My Festival Overture on Australian Themes of 1981, was written while I was Head of the Music Department at the University of Queensland.
I happened, one day, to be downstairs in the Music Library checking out some information for a student assignment that I was assessing at the time.

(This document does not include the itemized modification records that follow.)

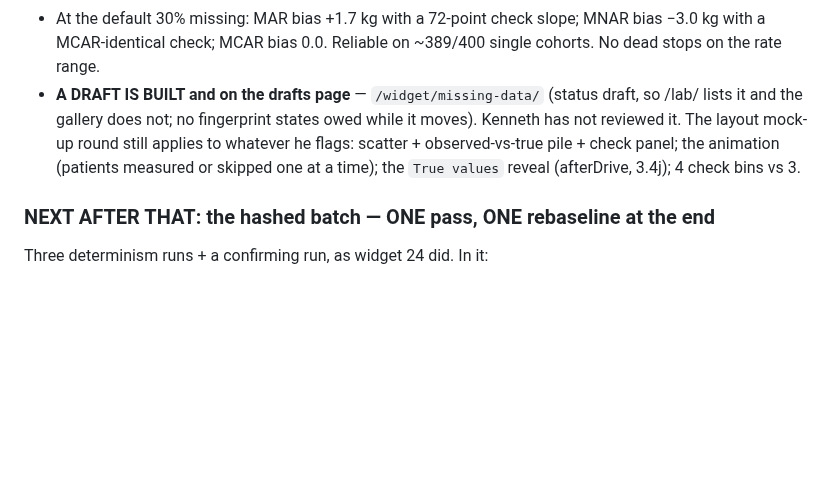
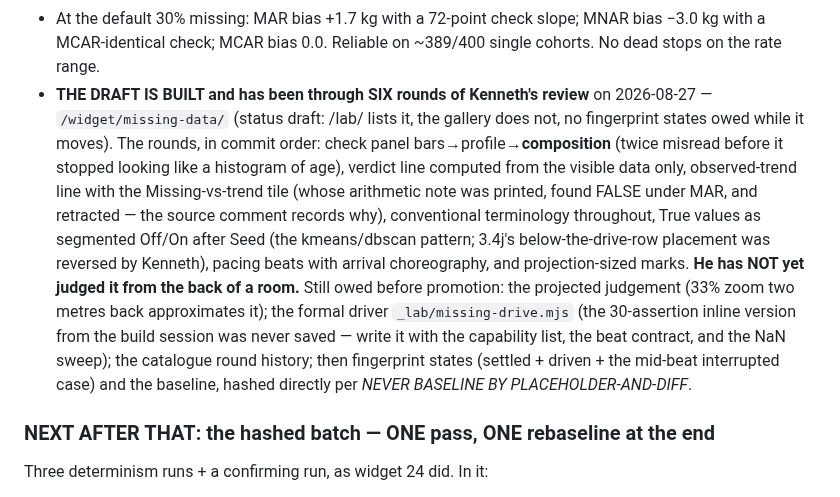
Before and after one commit to nusmedicine/statml, a Markdown page: HANDOVER.md, the part around the change. Drawn GitHub-style; blank space fills up the shorter version.

Commit message:
HANDOVER: widget 25 has been through six review rounds; what promotion still owes
Co-Authored-By: Claude Fable 5 <noreply@anthropic.com>

```diff
--- a/HANDOVER.md
+++ b/HANDOVER.md
@@ -204,10 +204,24 @@ drawing anything. The short version:
 - At the default 30% missing: MAR bias +1.7 kg with a 72-point check slope;
   MNAR bias −3.0 kg with a MCAR-identical check; MCAR bias 0.0. Reliable on
   ~389/400 single cohorts. No dead stops on the rate range.
-- **A DRAFT IS BUILT and on the drafts page** — `/widget/missing-data/` (status draft, so /lab/ lists it and the gallery does not; no fingerprint states owed while it moves). Kenneth has not reviewed it. The layout mock-up round still applies to whatever he flags:
-  scatter + observed-vs-true pile + check panel; the animation (patients
-  measured or skipped one at a time); the `True values` reveal (afterDrive,
-  3.4j); 4 check bins vs 3.
+- **THE DRAFT IS BUILT and has been through SIX rounds of Kenneth's review**
+  on 2026-08-27 — `/widget/missing-data/` (status draft: /lab/ lists it, the
+  gallery does not, no fingerprint states owed while it moves). The rounds, in
+  commit order: check panel bars→profile→**composition** (twice misread before
+  it stopped looking like a histogram of age), verdict line computed from the
+  visible data only, observed-trend line with the Missing-vs-trend tile (whose
+  arithmetic note was printed, found FALSE under MAR, and retracted — the
+  source comment records why), conventional terminology throughout, True
+  values as segmented Off/On after Seed (the kmeans/dbscan pattern; 3.4j's
+  below-the-drive-row placement was reversed by Kenneth), pacing beats with
+  arrival choreography, and projection-sized marks. **He has NOT yet judged it
+  from the back of a room.** Still owed before promotion:
+  the projected judgement (33% zoom two metres back approximates it); the
+  formal driver `_lab/missing-drive.mjs` (the 30-assertion inline version from
+  the build session was never saved — write it with the capability list, the
+  beat contract, and the NaN sweep); the catalogue round history; then
+  fingerprint states (settled + driven + the mid-beat interrupted case) and
+  the baseline, hashed directly per *NEVER BASELINE BY PLACEHOLDER-AND-DIFF*.
 
 ### NEXT AFTER THAT: the hashed batch — ONE pass, ONE rebaseline at the end
 
```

As can so easily happen in a library, my attention was caught by something quite unrelated to my reason for being there…in this case some books of Australian folksong collections.

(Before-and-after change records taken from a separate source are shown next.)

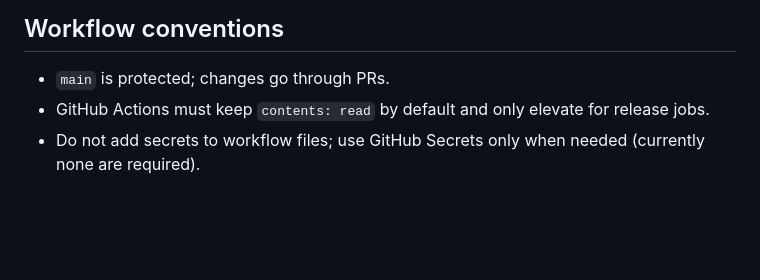
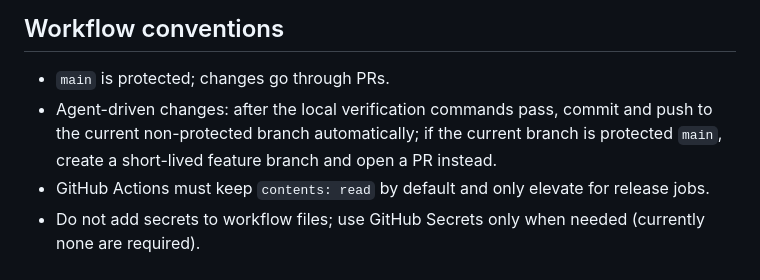
Before and after one commit to dargonburn337845818/knowledge-ladder, a Markdown page: AGENTS.md, the part around the change. Drawn GitHub-style; blank space fills up the shorter version.

Commit message:
docs: add agent auto commit/push convention

```diff
--- a/AGENTS.md
+++ b/AGENTS.md
@@ -70,6 +70,9 @@ QT_QPA_PLATFORM=offscreen python -c "...MainWindow smoke..."
 ## Workflow conventions
 
 - `main` is protected; changes go through PRs.
+- Agent-driven changes: after the local verification commands pass, commit and
+  push to the current non-protected branch automatically; if the current branch is
+  protected `main`, create a short-lived feature branch and open a PR instead.
 - GitHub Actions must keep `contents: read` by default and only elevate for
   release jobs.
 - Do not add secrets to workflow files; use GitHub Secrets only when needed
```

By sheer coincidence, I had also received in the mail that day notification of a competition for an orchestral work being held in Townsville (in Queensland’s north), and realised that the folk melodies that had caught my attention (a) had never been included in an orchestral work before and (b) would be ideal themes for a “pot-pourri” overture (along the lines of, say, Verdi’s Forza del destino or Weber’s Der Freischutz).
While I have no further memory of the assignment that I was assessing, I do remember vividly growing increasingly excited at the thought of structuring some of these folk melodies into a concert overture…and set about working on them immediately in a “fever” of inspiration.
The work was finished within a week, and duly entered in the competition where (ironically) it failed even to gain a mention.
Fortunately an Australian conductor, Patrick Thomas, heard of it and premiered it in an orchestral concert in Adelaide the next year, and following a recording of it by the West Australian Symphony Orchestra under Richard Mills, it soon became one of the most popular and frequently-played Australian orchestral works.
The work is cast in traditional “first-movement” or sonata form, commencing with a brief 16-bar introduction that is simply a rhetorical flourish intended to capture the listener’s attention.
The exposition consists of a first theme (“Jim Jones”) a Dorian-mode melody played by a solo bassoon and repeated by the strings.
A brief transition (or bridge) passage introduces the a group of second subjects the first of which, “The Lime Juice Tub”, is heard first played by the violins, then repeated by two oboes.
The second of second-subject group is “The Ballad of 1891” which was composed by Dr. Doreen Bridges, and is used with her permission. It, too, is in Dorian mode, and is given to the trombones and tuba to play as a canon.
Another bridge leads to the third of the second-subject group, namely “Gallant Peter Clark”, played firstly by the cellos (while the violins play decorative counterpoint above them), before being repeated by a solo French horn (the decorative counterpoint passing now to the flutes).
The development section consists of “Van Diemen’s Land” (also in the Dorian mode) against which the composer has scored a part for a bull-roarer by way of a salute to Australia’s original inhabitants. This is usually dispensed with in performance as a whirling object above the heads of the orchestra (not to mention its potential for doing damage amongst the audience should it accidentally become detached), is see at the time of writing as overly-challenging “workplace safety practices”.
A bassoon cadenza leads into the recapitulation, in which all of the themes are heard again in the same order (with the keys appropriately adjusted in best classical m tradition), before the works concludes with a spirited coda based on the Queensland version of “Waltzing Matilda”.